Of course, it may be right for us to help if we can, to prevent evil if we can, but the principles of just war were set out many centuries ago and we should limit our intervention to what we can do within that ancient framework of which, up to now, we were proud to regard ourselves as defenders. So we should not cause more harm than the harm we seek to prevent, we should go to war only when the war is ordered by a legitimate authority: we should not use indiscriminate means which cannot distinguish between combatants and non-combatants.
As for the new "moral" justification from Washington, this is so wide that if taken seriously it would legitimate intervention anywhere where we judge that there is an oppressed minority. But, we are told, we are defending the values of the free world: liberty, the rule of law, human rights, an open society. These are fine values to defend, but we have to ask ourselves how it could be possible to defend liberty and the open society by using explosives to put off the air material that we find politically unacceptable. We have to ask ourselves, too, how international law is to be defended by openly flouting it, and indeed treating it with contempt. But, we may say, at least we are defending human rights. Well, yes, but only in a way that requires for its validation the most jaded moral philosophy of the western world, utilitarianism: by killing the innocent in the hope of deterring the guilty, and by taking away the rights of some to preserve the rights of others.
Finally, if we prefer the ethics of virtue to the ethics of justice, we might also reconsider the notion of courage and decide whether it applies equally to pilots whose mission involves little more personal risk than flying a commercial airliner and to citizens who crowd nightly onto a bridge in Belgrade in the hope that this will deter that pilot from dropping his bomb.

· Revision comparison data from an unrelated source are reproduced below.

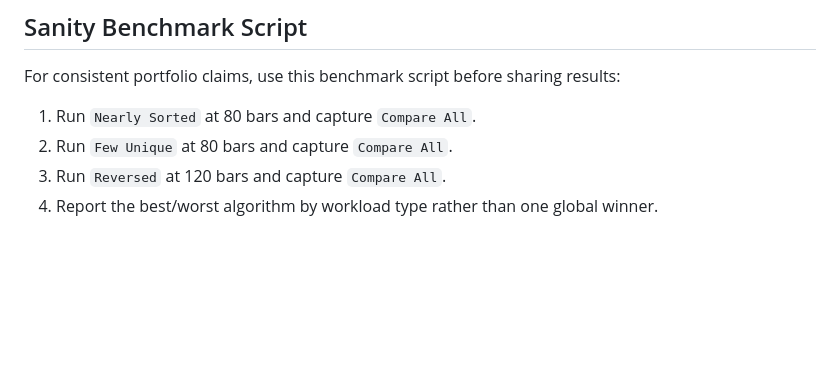
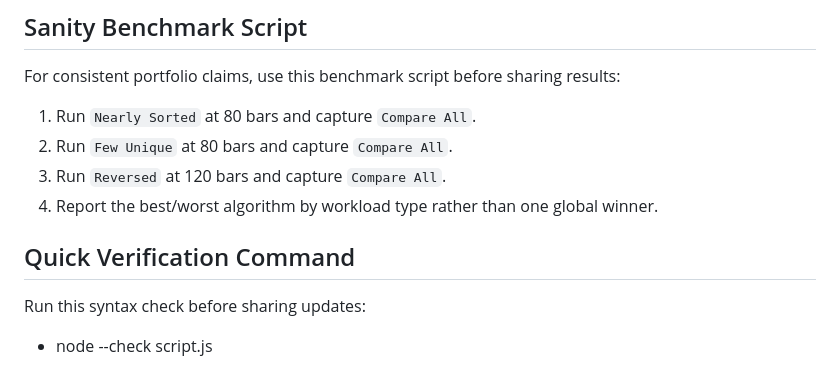
Before and after one commit to abhikhur27/Algorithm-Visualizer, a Markdown page: README.md, the part around the change. Rendered like a GitHub page; blank space fills up the shorter version.

Commit message:
docs(readme): add quick verification command section

```diff
--- a/README.md
+++ b/README.md
@@ -84,3 +84,8 @@ For consistent portfolio claims, use this benchmark script before sharing result
 2. Run `Few Unique` at 80 bars and capture `Compare All`.
 3. Run `Reversed` at 120 bars and capture `Compare All`.
 4. Report the best/worst algorithm by workload type rather than one global winner.
+
+## Quick Verification Command
+
+Run this syntax check before sharing updates:
+- node --check script.js
```
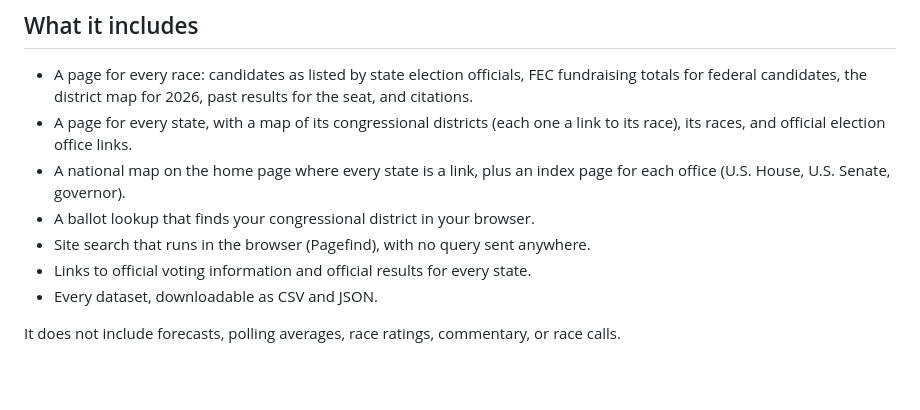
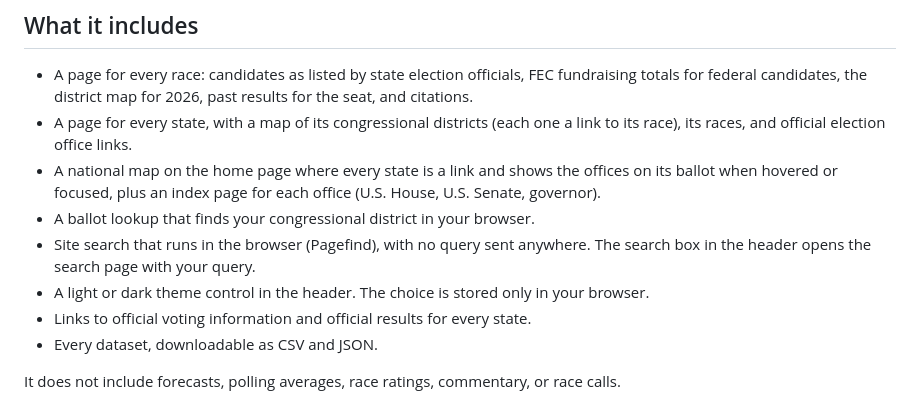
Before and after one commit to TMHSDigital/USA-Election-Tracker, a Markdown page: README.md, the part around the change. Rendered like a GitHub page; blank space fills up the shorter version.

```diff
--- a/README.md
+++ b/README.md
@@ -16,10 +16,14 @@ A TM Hospitality Strategies project.
   past results for the seat, and citations.
 - A page for every state, with a map of its congressional districts (each one
   a link to its race), its races, and official election office links.
-- A national map on the home page where every state is a link, plus an index
+- A national map on the home page where every state is a link and shows the
+  offices on its ballot when hovered or focused, plus an index
   page for each office (U.S. House, U.S. Senate, governor).
 - A ballot lookup that finds your congressional district in your browser.
 - Site search that runs in the browser (Pagefind), with no query sent anywhere.
+  The search box in the header opens the search page with your query.
+- A light or dark theme control in the header. The choice is stored only in
+  your browser.
 - Links to official voting information and official results for every state.
 - Every dataset, downloadable as CSV and JSON.
 
```
Also changed, not shown: docs/architecture.md (+18 -4 lines).
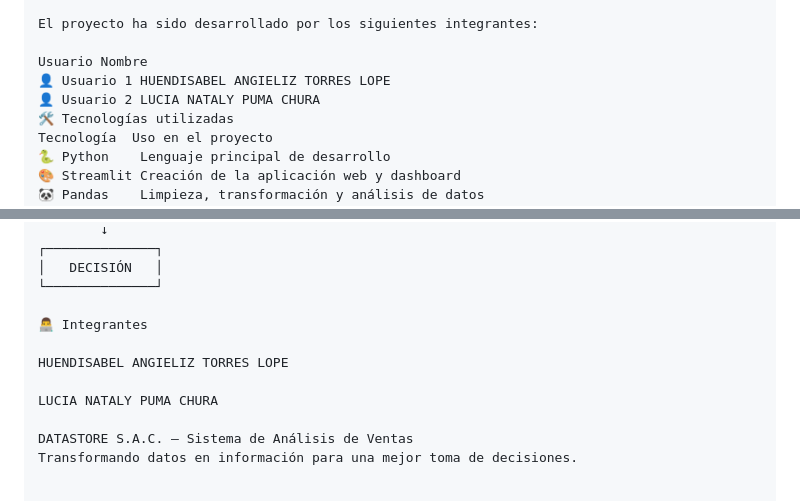
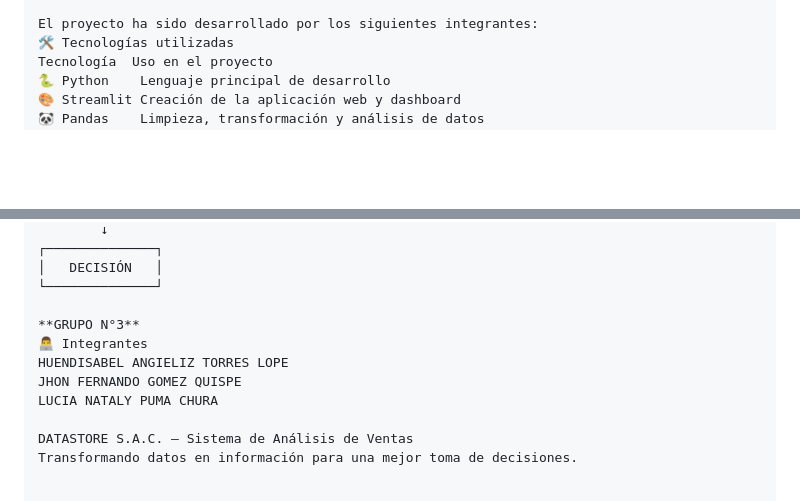
Before and after one commit to Jhon-fer/-DATASTORE-S.A.C, a Markdown page: README.md, 2 parts joined by grey strips. Drawn GitHub-style; blank space fills up the shorter version.

```diff
--- a/README.md
+++ b/README.md
@@ -59,10 +59,6 @@ Proponer recomendaciones orientadas a mejorar la gestión comercial.
 👥 Usuarios / Integrantes
 
 El proyecto ha sido desarrollado por los siguientes integrantes:
-
-Usuario	Nombre
-👤 Usuario 1	HUENDISABEL ANGIELIZ TORRES LOPE
-👤 Usuario 2	LUCIA NATALY PUMA CHURA
 🛠️ Tecnologías utilizadas
 Tecnología	Uso en el proyecto
 🐍 Python	Lenguaje principal de desarrollo
@@ -584,10 +580,10 @@ El proyecto busca facilitar el análisis de productos, categorías, períodos y
 │   DECISIÓN   │
 └──────────────┘
 
+**GRUPO N°3**
 👨‍💻 Integrantes
-
 HUENDISABEL ANGIELIZ TORRES LOPE
-
+JHON FERNANDO GOMEZ QUISPE
 LUCIA NATALY PUMA CHURA
 
 DATASTORE S.A.C. — Sistema de Análisis de Ventas
```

Professor Brenda Almond is the author of `Exploring Ethics: a traveller's tale' (Blackwell, pounds 14.99)Reuse content